Mix different paving materials to convey the “meaning” and scale of the space if it seems appropriate. In Photo 3, the anticipation created by the obvious differences between the bricks and bluestone, the narrow path and the placement pattern of the materials suggests that the destination beyond will be unusual, and intimate in scale. True to the suggestion, the little root cellar playhouse at the end of this path is a quirky spot in which there is only enough room for one adult to stand. Small, imaginative children seem to gravitate to this type of walkway and the whimsical room beyond. This approach would also be good for a walkway to a secret garden, or a one-person lounging area within a larger landscape.
In one well designed and installed landscape (see Photo 4), the tribute to the design intent is so strong that users can almost forget that the pathway is intended. The hillside covered with the alpine-like plantings has a pathway of grass interspersed with large limestone blocks. The placement of the blocks makes climbing the hill easier than a grass pathway alone would do, and suggests that bedrock is just below the surface, which plays to the fantasy that the garden is growing on an alpine slope.
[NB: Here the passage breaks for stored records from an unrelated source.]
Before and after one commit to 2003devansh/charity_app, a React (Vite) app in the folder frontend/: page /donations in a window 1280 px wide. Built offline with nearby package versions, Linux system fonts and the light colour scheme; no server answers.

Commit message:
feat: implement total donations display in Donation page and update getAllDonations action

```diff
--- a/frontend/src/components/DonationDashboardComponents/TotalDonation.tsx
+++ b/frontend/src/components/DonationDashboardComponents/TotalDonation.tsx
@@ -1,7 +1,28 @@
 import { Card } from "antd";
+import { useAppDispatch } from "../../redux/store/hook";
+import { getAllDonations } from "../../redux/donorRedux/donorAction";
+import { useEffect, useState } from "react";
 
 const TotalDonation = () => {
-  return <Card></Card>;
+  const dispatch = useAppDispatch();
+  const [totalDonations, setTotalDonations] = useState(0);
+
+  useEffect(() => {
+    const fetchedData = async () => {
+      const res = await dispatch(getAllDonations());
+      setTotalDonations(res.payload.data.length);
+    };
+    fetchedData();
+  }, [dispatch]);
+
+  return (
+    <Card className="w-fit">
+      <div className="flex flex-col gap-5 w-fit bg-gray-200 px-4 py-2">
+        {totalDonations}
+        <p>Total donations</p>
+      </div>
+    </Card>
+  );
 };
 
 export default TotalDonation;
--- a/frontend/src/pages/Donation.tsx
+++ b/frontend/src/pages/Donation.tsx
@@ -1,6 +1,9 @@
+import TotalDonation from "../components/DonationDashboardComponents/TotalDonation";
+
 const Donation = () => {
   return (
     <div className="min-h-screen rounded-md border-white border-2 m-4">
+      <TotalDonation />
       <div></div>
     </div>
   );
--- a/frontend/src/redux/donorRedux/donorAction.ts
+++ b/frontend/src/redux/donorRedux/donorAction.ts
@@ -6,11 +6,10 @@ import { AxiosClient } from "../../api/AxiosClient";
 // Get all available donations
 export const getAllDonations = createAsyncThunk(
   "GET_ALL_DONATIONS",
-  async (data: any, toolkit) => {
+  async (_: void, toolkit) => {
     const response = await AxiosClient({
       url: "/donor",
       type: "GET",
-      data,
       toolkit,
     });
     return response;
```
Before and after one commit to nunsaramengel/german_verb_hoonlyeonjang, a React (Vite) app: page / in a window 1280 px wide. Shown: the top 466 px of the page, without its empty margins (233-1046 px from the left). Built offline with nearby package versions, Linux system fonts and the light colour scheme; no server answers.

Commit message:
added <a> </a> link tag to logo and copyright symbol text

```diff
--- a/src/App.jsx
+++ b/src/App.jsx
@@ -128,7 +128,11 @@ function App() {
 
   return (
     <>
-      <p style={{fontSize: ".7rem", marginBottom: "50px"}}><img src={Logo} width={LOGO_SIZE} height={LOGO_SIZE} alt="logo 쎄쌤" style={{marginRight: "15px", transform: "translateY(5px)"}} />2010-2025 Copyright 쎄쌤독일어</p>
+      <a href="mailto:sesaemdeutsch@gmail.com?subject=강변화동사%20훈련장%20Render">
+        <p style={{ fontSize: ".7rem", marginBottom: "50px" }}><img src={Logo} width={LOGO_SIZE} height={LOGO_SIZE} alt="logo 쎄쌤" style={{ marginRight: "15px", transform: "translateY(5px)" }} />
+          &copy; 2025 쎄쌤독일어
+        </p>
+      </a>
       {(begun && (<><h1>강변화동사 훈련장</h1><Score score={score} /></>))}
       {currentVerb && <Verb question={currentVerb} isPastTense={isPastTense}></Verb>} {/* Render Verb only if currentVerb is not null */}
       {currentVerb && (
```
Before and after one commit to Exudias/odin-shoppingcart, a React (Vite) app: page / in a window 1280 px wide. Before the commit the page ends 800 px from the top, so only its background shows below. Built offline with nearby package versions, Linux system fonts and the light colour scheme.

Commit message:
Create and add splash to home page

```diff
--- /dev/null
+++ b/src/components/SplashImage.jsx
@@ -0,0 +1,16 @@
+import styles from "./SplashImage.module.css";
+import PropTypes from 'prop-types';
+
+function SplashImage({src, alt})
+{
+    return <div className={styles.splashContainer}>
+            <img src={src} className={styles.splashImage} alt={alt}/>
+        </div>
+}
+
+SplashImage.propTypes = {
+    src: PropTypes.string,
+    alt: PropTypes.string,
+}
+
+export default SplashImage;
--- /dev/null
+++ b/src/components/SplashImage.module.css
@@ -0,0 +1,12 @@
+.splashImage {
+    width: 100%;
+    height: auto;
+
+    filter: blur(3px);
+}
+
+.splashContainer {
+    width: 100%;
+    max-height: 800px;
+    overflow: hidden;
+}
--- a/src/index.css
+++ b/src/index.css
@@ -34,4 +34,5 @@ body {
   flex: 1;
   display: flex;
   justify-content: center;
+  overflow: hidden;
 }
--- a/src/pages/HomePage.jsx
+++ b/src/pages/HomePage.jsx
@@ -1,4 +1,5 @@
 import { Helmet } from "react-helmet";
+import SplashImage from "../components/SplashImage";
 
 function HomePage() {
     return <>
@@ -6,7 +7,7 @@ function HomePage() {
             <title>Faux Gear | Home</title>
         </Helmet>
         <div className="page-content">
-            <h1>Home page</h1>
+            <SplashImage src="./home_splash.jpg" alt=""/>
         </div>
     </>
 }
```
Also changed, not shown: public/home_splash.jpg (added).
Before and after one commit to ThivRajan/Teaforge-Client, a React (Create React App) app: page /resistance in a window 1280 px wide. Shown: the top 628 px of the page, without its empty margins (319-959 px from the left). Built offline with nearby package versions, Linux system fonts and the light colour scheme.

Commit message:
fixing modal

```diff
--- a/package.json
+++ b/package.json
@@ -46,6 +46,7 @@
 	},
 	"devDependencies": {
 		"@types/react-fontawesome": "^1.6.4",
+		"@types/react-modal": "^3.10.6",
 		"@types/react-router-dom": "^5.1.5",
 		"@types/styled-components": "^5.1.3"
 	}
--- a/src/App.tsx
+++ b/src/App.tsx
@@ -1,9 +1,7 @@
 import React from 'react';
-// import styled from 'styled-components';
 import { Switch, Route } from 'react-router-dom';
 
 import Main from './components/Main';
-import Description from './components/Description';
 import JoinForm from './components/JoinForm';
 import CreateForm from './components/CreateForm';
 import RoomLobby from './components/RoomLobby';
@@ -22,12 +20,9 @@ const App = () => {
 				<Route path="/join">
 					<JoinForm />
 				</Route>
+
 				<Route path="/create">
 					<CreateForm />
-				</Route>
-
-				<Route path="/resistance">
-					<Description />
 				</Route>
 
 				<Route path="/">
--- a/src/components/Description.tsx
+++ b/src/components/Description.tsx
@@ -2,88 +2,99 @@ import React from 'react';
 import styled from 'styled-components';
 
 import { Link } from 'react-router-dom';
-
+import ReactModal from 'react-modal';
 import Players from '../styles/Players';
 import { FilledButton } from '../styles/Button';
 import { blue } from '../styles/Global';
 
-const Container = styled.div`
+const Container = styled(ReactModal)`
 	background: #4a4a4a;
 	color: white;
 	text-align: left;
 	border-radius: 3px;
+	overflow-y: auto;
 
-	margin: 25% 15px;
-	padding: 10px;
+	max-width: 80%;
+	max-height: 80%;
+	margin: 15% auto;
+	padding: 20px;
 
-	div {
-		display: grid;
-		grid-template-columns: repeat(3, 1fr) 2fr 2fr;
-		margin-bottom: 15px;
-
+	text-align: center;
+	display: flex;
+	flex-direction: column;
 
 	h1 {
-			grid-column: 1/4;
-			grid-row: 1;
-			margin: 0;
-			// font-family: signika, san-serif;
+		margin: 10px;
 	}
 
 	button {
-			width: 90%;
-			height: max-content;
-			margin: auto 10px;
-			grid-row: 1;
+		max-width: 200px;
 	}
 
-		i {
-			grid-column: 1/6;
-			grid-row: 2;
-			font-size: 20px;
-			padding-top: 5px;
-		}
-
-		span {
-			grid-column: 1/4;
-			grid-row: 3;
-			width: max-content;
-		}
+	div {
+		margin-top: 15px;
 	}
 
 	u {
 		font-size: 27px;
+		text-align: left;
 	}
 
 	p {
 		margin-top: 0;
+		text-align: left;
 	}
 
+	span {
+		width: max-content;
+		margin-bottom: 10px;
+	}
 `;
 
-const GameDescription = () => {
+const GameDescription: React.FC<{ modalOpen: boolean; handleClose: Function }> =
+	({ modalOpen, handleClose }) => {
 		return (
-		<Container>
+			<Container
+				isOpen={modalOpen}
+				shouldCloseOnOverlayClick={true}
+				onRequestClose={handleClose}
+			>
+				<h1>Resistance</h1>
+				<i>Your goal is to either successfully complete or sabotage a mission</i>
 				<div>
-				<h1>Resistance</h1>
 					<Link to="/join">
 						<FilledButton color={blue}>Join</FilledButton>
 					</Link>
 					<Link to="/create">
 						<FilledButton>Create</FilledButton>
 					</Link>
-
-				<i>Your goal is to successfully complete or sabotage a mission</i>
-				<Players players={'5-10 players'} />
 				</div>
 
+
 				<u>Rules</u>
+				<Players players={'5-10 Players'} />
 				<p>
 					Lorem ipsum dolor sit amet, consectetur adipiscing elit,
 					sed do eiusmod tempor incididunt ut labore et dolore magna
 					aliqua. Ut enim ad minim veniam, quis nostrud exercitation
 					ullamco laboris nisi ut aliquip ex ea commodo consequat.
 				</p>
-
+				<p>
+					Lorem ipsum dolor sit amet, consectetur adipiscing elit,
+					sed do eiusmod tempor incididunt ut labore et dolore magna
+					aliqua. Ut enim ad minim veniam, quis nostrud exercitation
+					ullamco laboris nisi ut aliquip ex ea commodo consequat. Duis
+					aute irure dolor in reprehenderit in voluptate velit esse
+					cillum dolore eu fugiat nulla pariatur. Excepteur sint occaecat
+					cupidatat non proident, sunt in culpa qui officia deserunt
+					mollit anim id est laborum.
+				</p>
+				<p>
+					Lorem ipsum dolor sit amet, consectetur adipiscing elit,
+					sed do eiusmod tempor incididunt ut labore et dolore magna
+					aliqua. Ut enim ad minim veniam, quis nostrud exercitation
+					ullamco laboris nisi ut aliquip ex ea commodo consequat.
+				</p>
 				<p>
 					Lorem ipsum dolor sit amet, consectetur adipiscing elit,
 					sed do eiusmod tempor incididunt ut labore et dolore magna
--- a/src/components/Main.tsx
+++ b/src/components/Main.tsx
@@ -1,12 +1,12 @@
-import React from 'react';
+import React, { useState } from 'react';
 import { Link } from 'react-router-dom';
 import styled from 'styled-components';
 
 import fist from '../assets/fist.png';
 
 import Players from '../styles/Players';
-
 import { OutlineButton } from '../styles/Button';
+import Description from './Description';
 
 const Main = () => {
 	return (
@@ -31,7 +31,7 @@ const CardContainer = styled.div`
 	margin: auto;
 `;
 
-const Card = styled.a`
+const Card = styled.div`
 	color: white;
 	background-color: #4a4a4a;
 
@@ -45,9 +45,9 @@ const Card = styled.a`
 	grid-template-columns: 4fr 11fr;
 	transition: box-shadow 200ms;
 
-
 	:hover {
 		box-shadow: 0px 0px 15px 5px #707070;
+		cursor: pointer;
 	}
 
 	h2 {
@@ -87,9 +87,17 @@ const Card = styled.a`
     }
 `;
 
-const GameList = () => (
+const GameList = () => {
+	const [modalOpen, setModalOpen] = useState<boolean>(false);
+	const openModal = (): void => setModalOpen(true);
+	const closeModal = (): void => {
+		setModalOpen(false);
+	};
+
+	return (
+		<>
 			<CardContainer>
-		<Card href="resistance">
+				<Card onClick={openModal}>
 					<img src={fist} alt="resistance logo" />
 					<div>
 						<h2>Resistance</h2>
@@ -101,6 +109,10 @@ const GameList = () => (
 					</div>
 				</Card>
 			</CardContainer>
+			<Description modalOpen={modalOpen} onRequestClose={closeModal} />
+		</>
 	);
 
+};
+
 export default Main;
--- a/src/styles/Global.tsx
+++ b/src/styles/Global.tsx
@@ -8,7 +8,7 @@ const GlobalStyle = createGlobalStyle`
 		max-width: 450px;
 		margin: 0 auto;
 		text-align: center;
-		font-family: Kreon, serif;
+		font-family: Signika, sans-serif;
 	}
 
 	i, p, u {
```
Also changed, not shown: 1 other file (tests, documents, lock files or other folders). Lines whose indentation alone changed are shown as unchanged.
It is an excellent example of consideration of the ground plane as an integral part of the overall three-dimensional space.
In a large space where hundreds of people might congregate, size of scoring or control joints can take on a grand scale as well (see Photo 5). Rather than fill the area with a monotonous repetition of thousands of tiny cobblestones, the riverfront plaza in Owensboro, Ky. relies on a different technique to create interest in the ground plane. The pattern detailed into the surface can give meaning to the space geographically, emotionally or spiritually. This score and stain technique may encourage the direction of pedestrian travel, or designate gathering areas or focal points. Seen from the bridge above, even a fleeting glance at the plaza will give rise to heightened interest in the town below.
The horizontal hardscape is the most likely element in your project to remain in place and looking good regardless of the level of maintenance the project receives. That is one more reason to design a truly well thought out ground plane whenever you have the chance — it can be a source of professional pride for many, many yeas. Wooden fences and arbors gradually fail, plants die or become badly treated, awnings wear out and are not replaced, but a properly installed horizontal hardscape endures as a testament to your creativity and interest in preparing a truly three-dimensional project.
Elinor Markle, RLA, ASLA, is a landscape architect practicing in Kentucky and Tennessee. She can be reached via e-mail at email@example.com.